## Stored records
[Start of section]

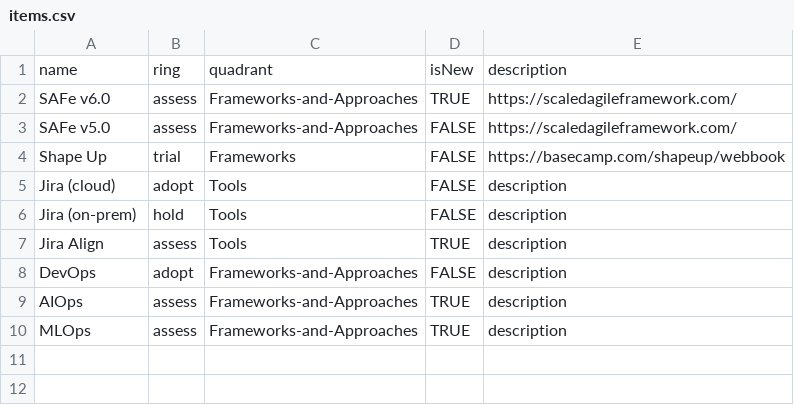
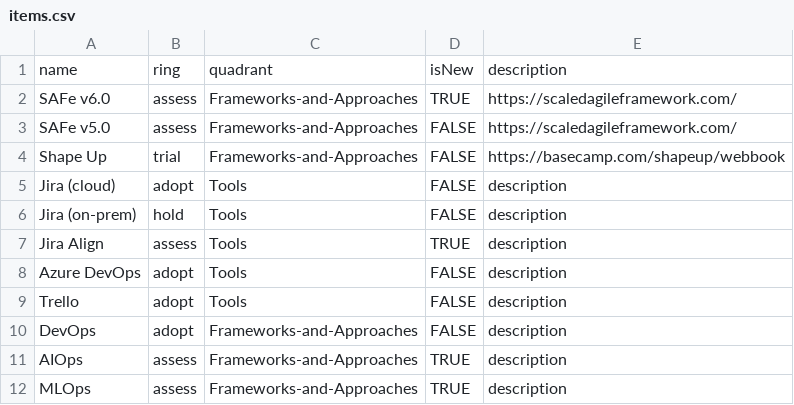
Before and after one commit to paul-aginicds/sonar, a CSV file: items.csv, drawn as a sheet.

Commit message:
Update items.csv

```diff
--- a/items.csv
+++ b/items.csv
@@ -3,3 +3,3 @@ SAFe v6.0,assess,Frameworks-and-Approaches,TRUE,https://scaledagileframework.com
 SAFe v5.0,assess,Frameworks-and-Approaches,FALSE,https://scaledagileframework.com/
-Shape Up,trial,Frameworks,FALSE,https://basecamp.com/shapeup/webbook
+Shape Up,trial,Frameworks-and-Approaches,FALSE,https://basecamp.com/shapeup/webbook
 Jira (cloud),adopt,Tools,FALSE,"description"
@@ -7,2 +7,4 @@ Jira (on-prem),hold,Tools,FALSE,"description"
 Jira Align,assess,Tools,TRUE,"description"
+Azure DevOps,adopt,Tools,FALSE,"description"
+Trello,adopt,Tools,FALSE,"description"
 DevOps,adopt,Frameworks-and-Approaches,FALSE,"description"
```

[End of section]

## WHAT IS REQUIRED
What I need is every record written out exactly, minus the pictures.

## ANSWER SPACE
Before and after one commit to paul-aginicds/sonar, a CSV file: items.csv, drawn as a sheet.

Commit message:
Update items.csv

```diff
--- a/items.csv
+++ b/items.csv
@@ -3,3 +3,3 @@ SAFe v6.0,assess,Frameworks-and-Approaches,TRUE,https://scaledagileframework.com
 SAFe v5.0,assess,Frameworks-and-Approaches,FALSE,https://scaledagileframework.com/
-Shape Up,trial,Frameworks,FALSE,https://basecamp.com/shapeup/webbook
+Shape Up,trial,Frameworks-and-Approaches,FALSE,https://basecamp.com/shapeup/webbook
 Jira (cloud),adopt,Tools,FALSE,"description"
@@ -7,2 +7,4 @@ Jira (on-prem),hold,Tools,FALSE,"description"
 Jira Align,assess,Tools,TRUE,"description"
+Azure DevOps,adopt,Tools,FALSE,"description"
+Trello,adopt,Tools,FALSE,"description"
 DevOps,adopt,Frameworks-and-Approaches,FALSE,"description"
```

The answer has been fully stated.